INPUT FOR THIS TASK:

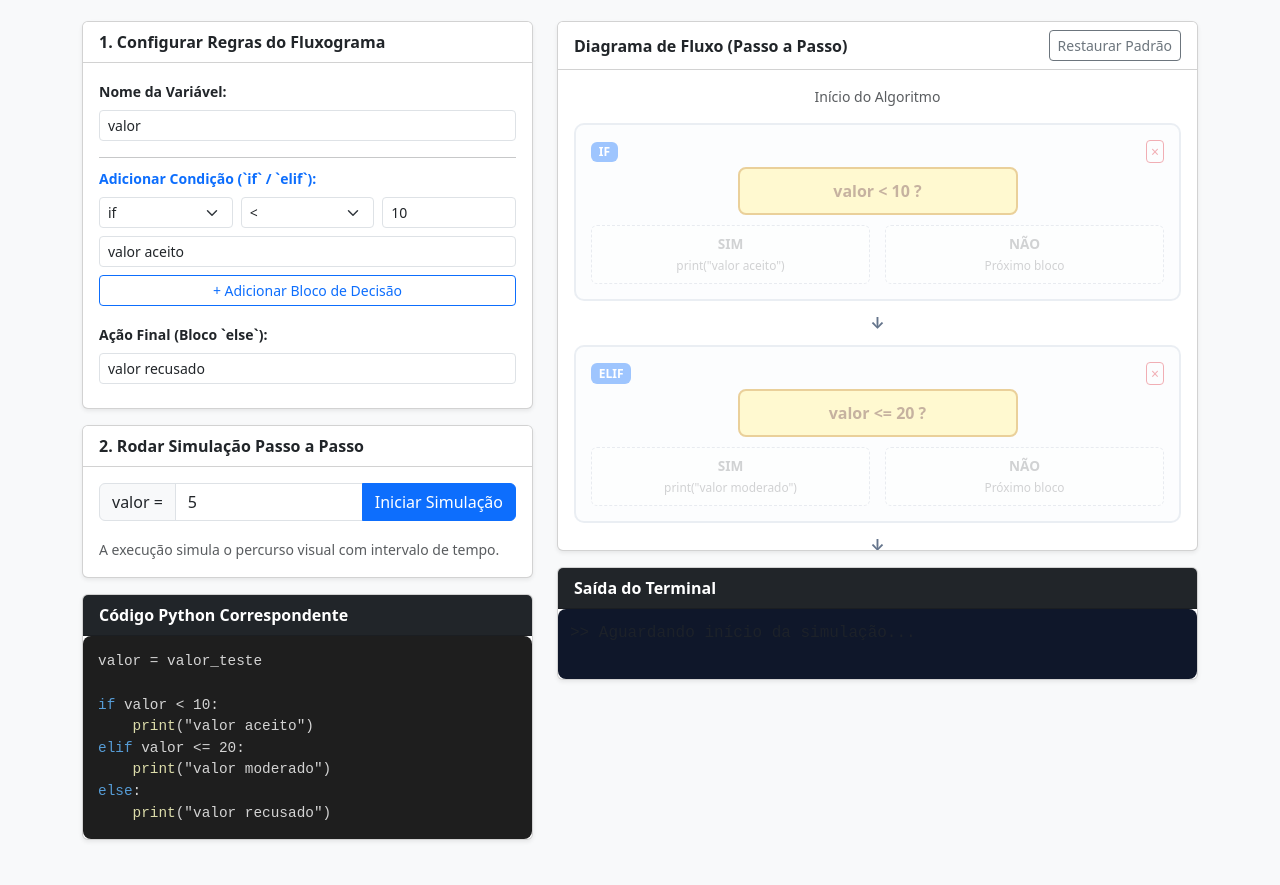
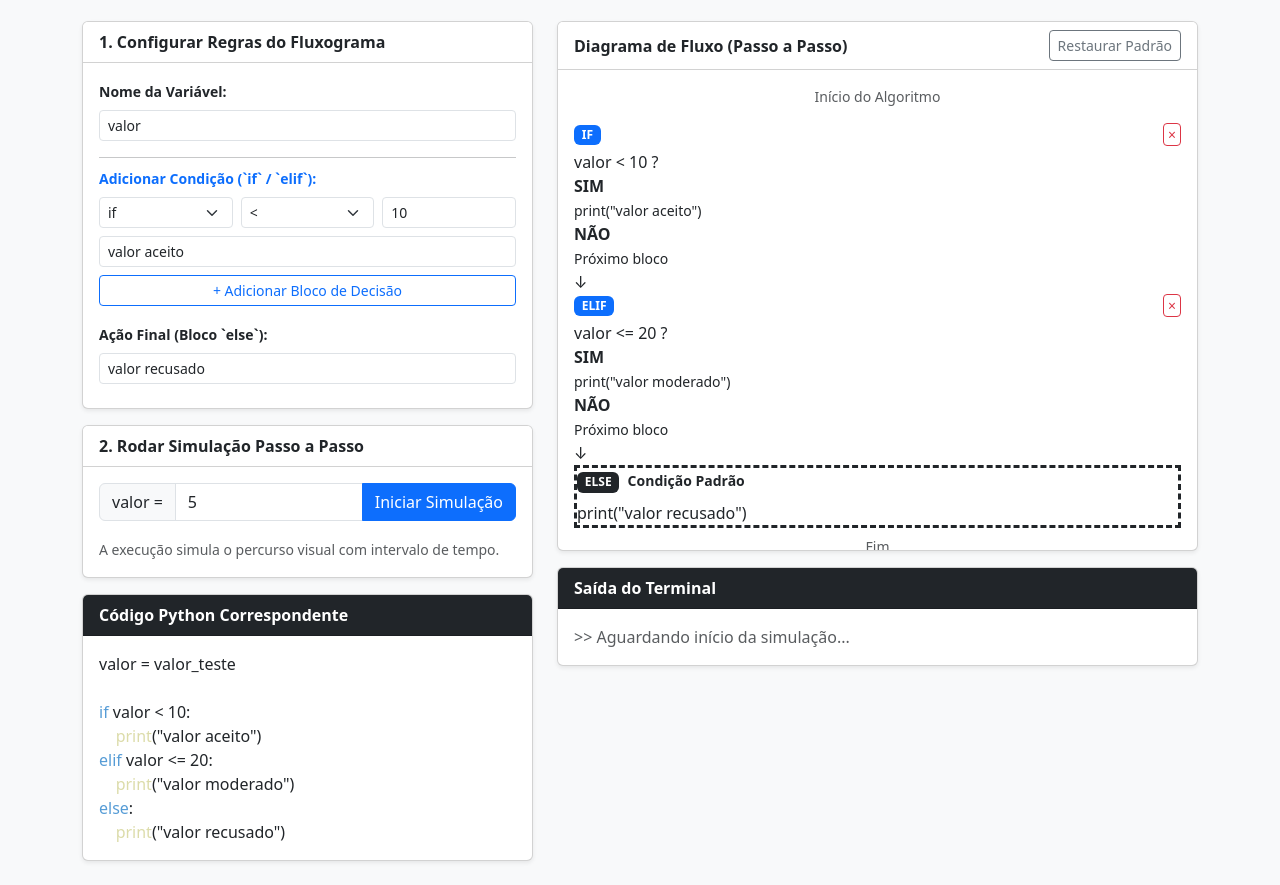
Before and after one commit to Simoes-Estela/ProjetoCEIeII, a plain HTML site: page VisualizacaoDecisao.html in a window 1280 px wide. Shown: the part 149-1034 px from the top of the page. Before the commit the page ends 1013 px from the top, so only its background shows below. Drawn offline with nearby package versions, Linux system fonts and the light colour scheme.

```diff
--- a/VisualizacaoDecisao.html
+++ b/VisualizacaoDecisao.html
@@ -5,97 +5,7 @@
     <meta name="viewport" content="width=device-width, initial-scale=1">
     <title>Sistema para Apoio à Aprendizagem de Python - Fluxograma Animado</title>
     <link href="https://cdn.jsdelivr.net/npm/bootstrap@5.3.3/dist/css/bootstrap.min.css" rel="stylesheet">
-    <style>
-        .painel-codigo {
-            background-color: #1e1e1e;
-            color: #d4d4d4;
-            font-family: 'Courier New', Courier, monospace;
-            border-radius: 8px;
-            padding: 15px;
-            min-height: 180px;
-            font-size: 0.9rem;
-        }
-        .terminal-output {
-            background-color: #0f172a;
-            color: #38bdf8;
-            font-family: 'Courier New', Courier, monospace;
-            border-radius: 8px;
-            padding: 12px;
-            min-height: 70px;
-        }
-        .bloco-fluxograma {
-            background-color: #f8fafc;
-            border: 2px solid #cbd5e1;
-            border-radius: 10px;
-            padding: 15px;
-            margin-bottom: 15px;
-            transition: all 0.4s ease;
-            opacity: 0.4;
-        }
-        .bloco-fluxograma.ativo-atual {
-            border-color: #0d6efd;
-            background-color: #eff6ff;
-            opacity: 1;
-            transform: scale(1.02);
-            box-shadow: 0 4px 15px rgba(13, 110, 253, 0.2);
-        }
-        .figura-losango {
-            background-color: #fef08a;
-            border: 2px solid #ca8a04;
-            color: #713f12;
-            padding: 10px 15px;
-            border-radius: 8px;
-            text-align: center;
-            font-weight: bold;
-            margin: 0 auto 10px auto;
-            max-width: 280px;
-        }
-        .figura-retangulo {
-            background-color: #dcfce7;
-            border: 2px solid #16a34a;
-            color: #14532d;
-            padding: 10px 15px;
-            border-radius: 6px;
-            text-align: center;
-            font-weight: 500;
-        }
-        .ramificacao-fluxo {
-            display: flex;
-            gap: 15px;
-            margin-top: 10px;
-        }
-        .caminho-opcao {
-            flex: 1;
-            padding: 8px;
-            border-radius: 6px;
-            text-align: center;
-            font-size: 0.85rem;
-            border: 1px dashed #94a3b8;
-            background-color: #ffffff;
-            opacity: 0.5;
-            transition: all 0.3s ease;
-        }
-        .caminho-opcao.destacado-sim {
-            background-color: #dcfce7;
-            border-color: #16a34a;
-            opacity: 1;
-            font-weight: bold;
-            color: #166534;
-        }
-        .caminho-opcao.destacado-nao {
-            background-color: #fee2e2;
-            border-color: #dc2626;
-            opacity: 1;
-            font-weight: bold;
-            color: #991b1b;
-        }
-        .seta-fluxo {
-            text-align: center;
-            color: #64748b;
-            font-weight: bold;
-            margin: -5px 0 10px 0;
-        }
-    </style>
+
 </head>
 <body class="bg-light">
 
@@ -114,7 +24,7 @@
                     <li class="nav-item"><a class="nav-link" href="Banco-de-Questões.html">Banco de Questões</a></li>
                     <li class="nav-item"><a class="nav-link" href="VisualizacaoListas.html">Simulador de Listas</a></li>
                     <li class="nav-item"><a class="nav-link active" href="VisualizacaoDecisao.html">Simulador IF/ELSE</a></li>
-                    <li class="nav-item"><a class="nav-link" href="admin.html">Painel Admin</a></li>
+                    <li class="nav-item"><a class="nav-link" href="LoginAdmin.html">Painel Admin</a></li>
                 </ul>
             </div>
         </div>
```
Also changed, not shown: Banco-de-Questões.html (+1 -1 lines), FormQuestão.html (+2 -2 lines), LoginAdmin.html (+1 -1 lines), Questao.html (+1 -1 lines), VisualizacaoListas.html (+1 -1 lines), admin.html (+1 -1 lines), index.html (+1 -1 lines).
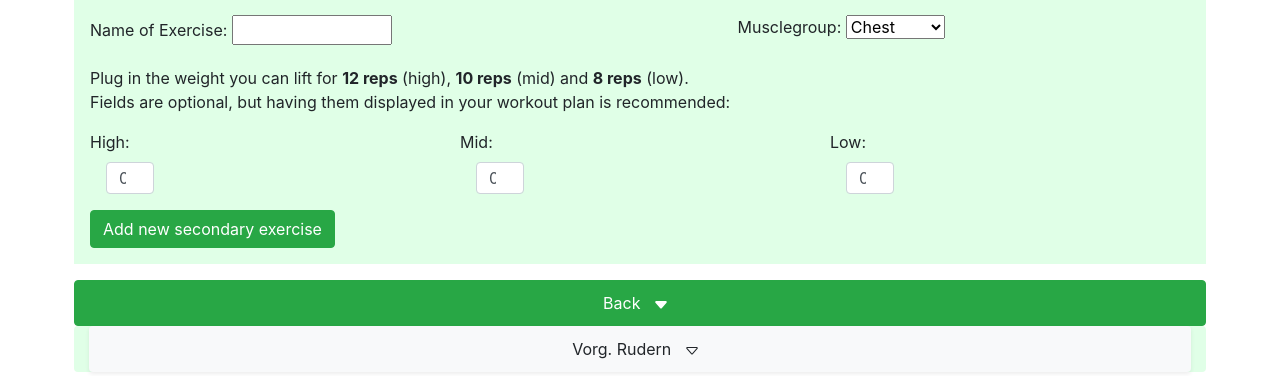
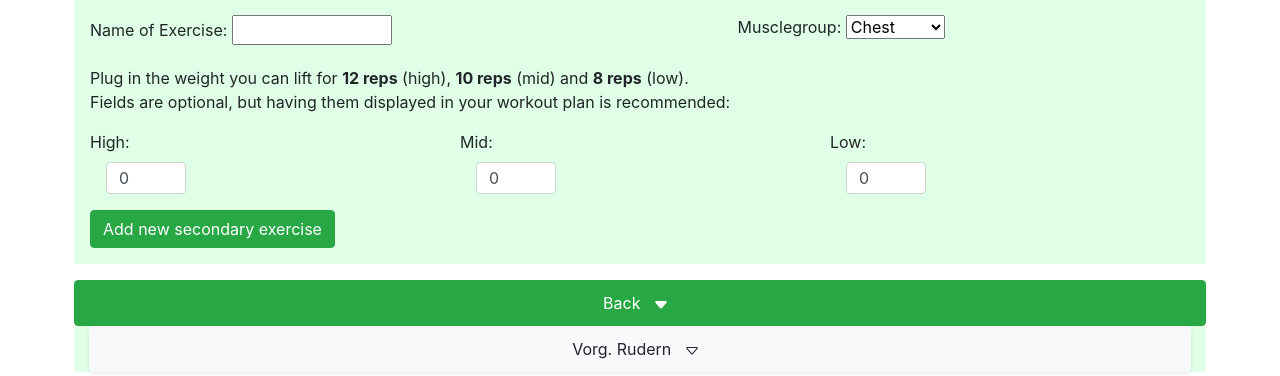
Before and after one commit to alexfuerst93/fitnessapp, a Django app: page /profile/ in a window 1280 px wide. Shown: the part 791-1167 px from the top of the page. Run offline with Django 3.2, Linux system fonts and the light colour scheme; a user stored in the database is signed in; data comes from the database, SQL or seed files in the repository; both versions use the stored data as it was before the commit; some libraries are stand-ins or nearby versions.

Commit message:
minor design tweak; rm db; added db to gitignore

```diff
--- a/userprofile/models.py
+++ b/userprofile/models.py
@@ -30,9 +30,9 @@ class Exercise_Pool(models.Model):
     user_id = models.ForeignKey(User, on_delete=models.CASCADE)
     title = models.CharField("Name of Exercise", max_length=100)
     muscle = models.CharField("Musclegroup", max_length=50, choices=musclegroups, default="chest")
-    high_range = models.PositiveIntegerField(blank=True, default=0, validators=[MinValueValidator(0)]) #weight
-    mid_range = models.PositiveIntegerField(blank=True, default=0, validators=[MinValueValidator(0)]) #weight
-    low_range = models.PositiveIntegerField(blank=True, default=0, validators=[MinValueValidator(0)]) #weight
+    high_range = models.DecimalField(blank=True, default=0, max_digits=5, decimal_places=2, validators=[MinValueValidator(0)]) #weight
+    mid_range = models.DecimalField(blank=True, default=0, max_digits=5, decimal_places=2, validators=[MinValueValidator(0)]) #weight
+    low_range = models.DecimalField(blank=True, default=0, max_digits=5, decimal_places=2, validators=[MinValueValidator(0)]) #weight
 
     def __str__(self):
         return self.title
--- a/userprofile/static/userprofile/style.css
+++ b/userprofile/static/userprofile/style.css
@@ -36,7 +36,7 @@ hr {
 }
 
 .sec_ranges {
-    width: 3em;
+    width: 5em;
     height: 2em;
 }
 
--- a/userprofile/templates/userprofile/profile.html
+++ b/userprofile/templates/userprofile/profile.html
@@ -104,9 +104,9 @@
     </div>
     <p>Plug in the weight you can lift for <b>12 reps</b> (high), <b>10 reps</b> (mid) and <b>8 reps</b> (low).<br>Fields are optional, but having them displayed in your workout plan is recommended:</p>
     <div class="form-row">
-        <div class="col"><label for="high">High:</label><input class="mx-3 form-control sec_ranges" type="number" required min="0" max="999" name="high_range" value="0" id="high"></div>
-        <div class="col"><label for="mid">Mid:</label><input class="mx-3 form-control sec_ranges" type="number" required min="0" max="999" name="mid_range" value="0" id="mid"></div>
-        <div class="col"><label for="low">Low:</label><input class="mx-3 form-control sec_ranges" type="number" required min="0" max="999" name="low_range" value="0" id="low"></div>
+        <div class="col-4"><label for="high">High:</label><input class="mx-3 form-control sec_ranges" type="number" step="0.01" required min="0" max="999" name="high_range" value="0" id="high"></div>
+        <div class="col-4"><label for="mid">Mid:</label><input class="mx-3 form-control sec_ranges" type="number" step="0.01" required min="0" max="999" name="mid_range" value="0" id="mid"></div>
+        <div class="col-4"><label for="low">Low:</label><input class="mx-3 form-control sec_ranges" type="number" step="0.01" required min="0" max="999" name="low_range" value="0" id="low"></div>
     </div>
     <button class="btn btn-success mt-3" name="added_exercise">Add new secondary exercise</button>
 </form>
@@ -151,9 +151,9 @@
                         </select></div>
                     </div>
                     <div class="row mx-0 my-2 p-0">
-                        <div class="col-4"><label for="high">High:</label><input class="text-secondary form-control sec_ranges" type="number" required min="0" max="999" name="high_range" id="high" value="{{ exercise.high_range }}"></div>
-                        <div class="col-4"><label for="mid">Mid:</label><input class="text-secondary form-control sec_ranges" type="number" required min="0" max="999" name="mid_range" id="mid" value="{{ exercise.mid_range }}"></div>
-                        <div class="col-4"><label for="low">Low:</label><input class="text-secondary form-control sec_ranges" type="number" required min="0" max="999" name="low_range" id="low" value="{{ exercise.low_range }}"></div>
+                        <div class="col-4"><label for="high">High:</label><input class="text-secondary form-control sec_ranges" type="number" step="0.01" required min="0" max="999" name="high_range" id="high" value="{{ exercise.high_range }}"></div>
+                        <div class="col-4"><label for="mid">Mid:</label><input class="text-secondary form-control sec_ranges" type="number" step="0.01" required min="0" max="999" name="mid_range" id="mid" value="{{ exercise.mid_range }}"></div>
+                        <div class="col-4"><label for="low">Low:</label><input class="text-secondary form-control sec_ranges" type="number" step="0.01" required min="0" max="999" name="low_range" id="low" value="{{ exercise.low_range }}"></div>
                     </div>
                     <hr class="col-10 m-3">
                     <div class="row mx-0 justify-content-between">
```
Also changed, not shown: db.sqlite3 (deleted), userprofile/migrations/0011_auto_20220106_1119.py (added), 1 other file.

THE PROBLEM: Sift through the material above and copy the lines that contain the word "weight".

EXERCISE RESULT:
-            font-weight: bold;
-            font-weight: 500;
-            font-weight: bold;
-            font-weight: bold;
-            font-weight: bold;
-    high_range = models.PositiveIntegerField(blank=True, default=0, validators=[MinValueValidator(0)]) #weight
-    mid_range = models.PositiveIntegerField(blank=True, default=0, validators=[MinValueValidator(0)]) #weight
-    low_range = models.PositiveIntegerField(blank=True, default=0, validators=[MinValueValidator(0)]) #weight
+    high_range = models.DecimalField(blank=True, default=0, max_digits=5, decimal_places=2, validators=[MinValueValidator(0)]) #weight
+    mid_range = models.DecimalField(blank=True, default=0, max_digits=5, decimal_places=2, validators=[MinValueValidator(0)]) #weight
+    low_range = models.DecimalField(blank=True, default=0, max_digits=5, decimal_places=2, validators=[MinValueValidator(0)]) #weight
     <p>Plug in the weight you can lift for <b>12 reps</b> (high), <b>10 reps</b> (mid) and <b>8 reps</b> (low).<br>Fields are optional, but having them displayed in your workout plan is recommended:</p>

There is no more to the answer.